■ **WORK ORDER**: Find the lines in the records that carry the word "items". Copy each one.

■ ■ ■ ■ ■

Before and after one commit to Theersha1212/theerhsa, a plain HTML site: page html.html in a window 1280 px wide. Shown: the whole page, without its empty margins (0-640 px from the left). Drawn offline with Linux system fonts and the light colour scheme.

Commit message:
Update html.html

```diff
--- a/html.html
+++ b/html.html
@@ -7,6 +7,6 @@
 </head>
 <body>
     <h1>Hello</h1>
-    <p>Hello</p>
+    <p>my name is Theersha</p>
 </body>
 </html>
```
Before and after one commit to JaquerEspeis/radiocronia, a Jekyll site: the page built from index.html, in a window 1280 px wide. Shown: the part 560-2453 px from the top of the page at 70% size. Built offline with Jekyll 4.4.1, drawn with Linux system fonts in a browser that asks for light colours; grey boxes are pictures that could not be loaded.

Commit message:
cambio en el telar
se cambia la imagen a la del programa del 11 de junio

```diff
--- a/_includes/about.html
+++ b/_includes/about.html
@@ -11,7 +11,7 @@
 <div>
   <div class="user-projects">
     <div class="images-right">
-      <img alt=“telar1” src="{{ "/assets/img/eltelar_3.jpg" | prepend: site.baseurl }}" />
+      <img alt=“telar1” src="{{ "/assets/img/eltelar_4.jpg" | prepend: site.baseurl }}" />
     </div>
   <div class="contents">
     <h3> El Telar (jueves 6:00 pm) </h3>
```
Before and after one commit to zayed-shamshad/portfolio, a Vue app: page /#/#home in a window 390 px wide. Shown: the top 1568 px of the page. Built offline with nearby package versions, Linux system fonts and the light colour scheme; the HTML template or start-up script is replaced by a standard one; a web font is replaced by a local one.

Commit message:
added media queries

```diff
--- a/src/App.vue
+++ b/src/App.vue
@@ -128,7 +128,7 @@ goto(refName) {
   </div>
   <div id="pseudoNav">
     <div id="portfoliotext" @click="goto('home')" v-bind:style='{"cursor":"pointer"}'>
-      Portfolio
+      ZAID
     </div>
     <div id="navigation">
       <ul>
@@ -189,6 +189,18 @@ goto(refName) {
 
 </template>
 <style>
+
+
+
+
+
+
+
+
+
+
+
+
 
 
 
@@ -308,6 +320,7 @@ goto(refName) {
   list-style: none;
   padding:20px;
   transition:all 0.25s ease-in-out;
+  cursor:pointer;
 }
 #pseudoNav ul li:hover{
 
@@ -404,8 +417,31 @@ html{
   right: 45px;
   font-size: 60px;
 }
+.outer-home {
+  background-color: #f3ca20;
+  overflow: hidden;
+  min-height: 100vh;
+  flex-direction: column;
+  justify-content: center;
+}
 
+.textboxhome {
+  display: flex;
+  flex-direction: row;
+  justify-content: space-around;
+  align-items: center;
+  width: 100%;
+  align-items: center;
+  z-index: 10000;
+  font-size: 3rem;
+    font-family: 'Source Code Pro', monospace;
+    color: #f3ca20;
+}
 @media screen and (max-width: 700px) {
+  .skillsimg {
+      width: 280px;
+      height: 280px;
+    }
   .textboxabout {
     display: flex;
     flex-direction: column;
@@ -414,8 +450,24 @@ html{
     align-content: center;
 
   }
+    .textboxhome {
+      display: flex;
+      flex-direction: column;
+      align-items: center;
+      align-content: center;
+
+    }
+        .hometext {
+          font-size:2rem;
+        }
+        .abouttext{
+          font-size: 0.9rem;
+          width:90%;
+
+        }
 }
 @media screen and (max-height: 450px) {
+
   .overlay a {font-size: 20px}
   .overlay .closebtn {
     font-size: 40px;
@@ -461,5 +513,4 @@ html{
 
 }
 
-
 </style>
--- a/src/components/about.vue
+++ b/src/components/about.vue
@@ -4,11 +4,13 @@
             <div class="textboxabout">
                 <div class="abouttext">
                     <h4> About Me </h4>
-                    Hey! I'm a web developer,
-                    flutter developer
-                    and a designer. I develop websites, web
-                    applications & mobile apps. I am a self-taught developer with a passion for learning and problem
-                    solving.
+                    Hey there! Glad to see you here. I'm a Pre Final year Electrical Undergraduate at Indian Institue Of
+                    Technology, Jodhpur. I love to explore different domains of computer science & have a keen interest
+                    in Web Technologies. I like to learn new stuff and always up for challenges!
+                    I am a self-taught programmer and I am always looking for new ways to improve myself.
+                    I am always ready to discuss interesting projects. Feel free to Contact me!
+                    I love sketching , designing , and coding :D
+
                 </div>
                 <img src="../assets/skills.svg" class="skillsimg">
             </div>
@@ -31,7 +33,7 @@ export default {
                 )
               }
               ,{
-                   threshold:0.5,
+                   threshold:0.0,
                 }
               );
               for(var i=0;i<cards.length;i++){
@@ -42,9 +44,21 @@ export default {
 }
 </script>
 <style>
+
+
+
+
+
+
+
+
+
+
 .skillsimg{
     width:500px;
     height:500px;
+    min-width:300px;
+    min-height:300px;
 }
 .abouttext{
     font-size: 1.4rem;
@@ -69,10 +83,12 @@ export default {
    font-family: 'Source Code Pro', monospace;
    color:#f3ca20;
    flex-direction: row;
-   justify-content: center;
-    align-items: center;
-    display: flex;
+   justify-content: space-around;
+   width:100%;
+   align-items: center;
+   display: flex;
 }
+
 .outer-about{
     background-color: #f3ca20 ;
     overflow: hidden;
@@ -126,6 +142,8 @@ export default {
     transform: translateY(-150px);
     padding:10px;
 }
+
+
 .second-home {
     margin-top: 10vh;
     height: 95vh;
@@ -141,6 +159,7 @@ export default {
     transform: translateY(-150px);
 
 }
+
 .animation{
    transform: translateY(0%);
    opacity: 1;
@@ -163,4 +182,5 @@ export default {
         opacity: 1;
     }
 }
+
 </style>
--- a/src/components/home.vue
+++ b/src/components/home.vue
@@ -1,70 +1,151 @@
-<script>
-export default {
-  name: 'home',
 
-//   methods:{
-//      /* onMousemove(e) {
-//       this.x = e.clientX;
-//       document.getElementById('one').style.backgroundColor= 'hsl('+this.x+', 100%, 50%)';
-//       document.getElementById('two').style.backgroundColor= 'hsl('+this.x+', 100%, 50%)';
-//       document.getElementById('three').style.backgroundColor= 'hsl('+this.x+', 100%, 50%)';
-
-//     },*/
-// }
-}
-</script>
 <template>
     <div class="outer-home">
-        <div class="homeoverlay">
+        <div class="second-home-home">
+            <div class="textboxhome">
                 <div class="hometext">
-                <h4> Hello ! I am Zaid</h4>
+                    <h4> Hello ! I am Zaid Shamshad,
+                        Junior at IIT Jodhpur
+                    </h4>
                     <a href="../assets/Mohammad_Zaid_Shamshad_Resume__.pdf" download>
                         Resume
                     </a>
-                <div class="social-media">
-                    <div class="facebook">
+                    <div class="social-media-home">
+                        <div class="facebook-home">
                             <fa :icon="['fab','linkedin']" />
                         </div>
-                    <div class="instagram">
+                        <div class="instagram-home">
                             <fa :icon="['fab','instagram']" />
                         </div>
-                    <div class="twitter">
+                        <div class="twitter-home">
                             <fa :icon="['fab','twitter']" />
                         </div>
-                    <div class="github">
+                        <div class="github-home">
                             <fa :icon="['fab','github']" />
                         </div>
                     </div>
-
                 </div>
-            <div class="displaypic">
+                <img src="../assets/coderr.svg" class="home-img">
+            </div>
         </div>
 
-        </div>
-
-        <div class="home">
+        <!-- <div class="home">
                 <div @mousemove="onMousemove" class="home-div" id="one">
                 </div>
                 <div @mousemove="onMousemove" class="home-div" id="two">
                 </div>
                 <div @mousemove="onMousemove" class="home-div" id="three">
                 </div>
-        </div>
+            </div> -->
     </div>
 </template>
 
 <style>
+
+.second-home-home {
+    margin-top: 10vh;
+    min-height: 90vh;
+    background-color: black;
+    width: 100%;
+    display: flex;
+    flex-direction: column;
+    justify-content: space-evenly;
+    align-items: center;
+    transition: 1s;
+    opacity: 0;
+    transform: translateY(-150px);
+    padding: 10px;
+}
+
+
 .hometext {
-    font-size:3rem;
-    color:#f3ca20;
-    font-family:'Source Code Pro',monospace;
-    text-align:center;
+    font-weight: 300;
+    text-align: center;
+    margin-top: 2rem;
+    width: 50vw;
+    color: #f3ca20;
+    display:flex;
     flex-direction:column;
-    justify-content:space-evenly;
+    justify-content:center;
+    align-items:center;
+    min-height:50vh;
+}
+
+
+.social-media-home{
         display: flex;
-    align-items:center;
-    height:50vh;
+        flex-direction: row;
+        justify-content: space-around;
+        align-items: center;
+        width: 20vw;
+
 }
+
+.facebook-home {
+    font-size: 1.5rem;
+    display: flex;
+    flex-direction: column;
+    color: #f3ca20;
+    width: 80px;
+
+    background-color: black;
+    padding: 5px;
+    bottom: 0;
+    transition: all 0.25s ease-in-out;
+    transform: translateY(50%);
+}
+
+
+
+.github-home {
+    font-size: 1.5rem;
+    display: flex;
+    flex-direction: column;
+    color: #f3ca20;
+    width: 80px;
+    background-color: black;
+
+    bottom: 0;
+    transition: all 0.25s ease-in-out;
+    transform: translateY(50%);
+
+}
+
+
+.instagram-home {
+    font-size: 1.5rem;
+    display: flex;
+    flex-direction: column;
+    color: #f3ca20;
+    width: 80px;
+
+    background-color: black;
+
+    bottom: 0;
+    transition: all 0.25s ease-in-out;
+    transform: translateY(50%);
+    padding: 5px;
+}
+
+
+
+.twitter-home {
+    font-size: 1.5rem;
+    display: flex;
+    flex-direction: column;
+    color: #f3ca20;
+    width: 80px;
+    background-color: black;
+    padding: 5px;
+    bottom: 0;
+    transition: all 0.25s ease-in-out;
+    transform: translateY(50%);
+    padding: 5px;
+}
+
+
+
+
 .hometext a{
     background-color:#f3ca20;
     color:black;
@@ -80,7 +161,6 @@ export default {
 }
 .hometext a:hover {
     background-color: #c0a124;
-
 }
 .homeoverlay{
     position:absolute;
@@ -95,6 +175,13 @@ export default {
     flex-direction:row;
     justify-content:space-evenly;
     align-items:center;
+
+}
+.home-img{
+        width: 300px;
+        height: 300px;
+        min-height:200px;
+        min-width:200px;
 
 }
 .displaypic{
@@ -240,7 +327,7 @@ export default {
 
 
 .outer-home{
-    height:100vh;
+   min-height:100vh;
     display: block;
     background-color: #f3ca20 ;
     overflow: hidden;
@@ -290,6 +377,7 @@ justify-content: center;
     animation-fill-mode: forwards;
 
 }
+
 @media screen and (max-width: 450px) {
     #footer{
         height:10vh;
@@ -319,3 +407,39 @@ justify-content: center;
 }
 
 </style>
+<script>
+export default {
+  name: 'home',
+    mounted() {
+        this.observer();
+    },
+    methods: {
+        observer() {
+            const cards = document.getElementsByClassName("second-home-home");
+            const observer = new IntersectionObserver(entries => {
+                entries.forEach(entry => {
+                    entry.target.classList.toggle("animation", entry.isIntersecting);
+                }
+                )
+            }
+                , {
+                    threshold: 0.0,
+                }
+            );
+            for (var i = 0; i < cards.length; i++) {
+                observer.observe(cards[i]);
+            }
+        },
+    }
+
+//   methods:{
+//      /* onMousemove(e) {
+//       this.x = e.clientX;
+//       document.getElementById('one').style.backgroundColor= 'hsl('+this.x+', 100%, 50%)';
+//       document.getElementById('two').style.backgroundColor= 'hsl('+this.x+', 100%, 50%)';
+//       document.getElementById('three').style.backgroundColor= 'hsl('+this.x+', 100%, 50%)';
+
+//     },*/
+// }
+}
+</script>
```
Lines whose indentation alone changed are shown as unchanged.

■ ■ ■ ■ ■

■ **EXERCISE ANSWER**:
+  align-items: center;
+  align-items: center;
+      align-items: center;
-    align-items: center;
+   align-items: center;
+    align-items: center;
+    align-items:center;
-    align-items:center;
+        align-items: center;
     align-items:center;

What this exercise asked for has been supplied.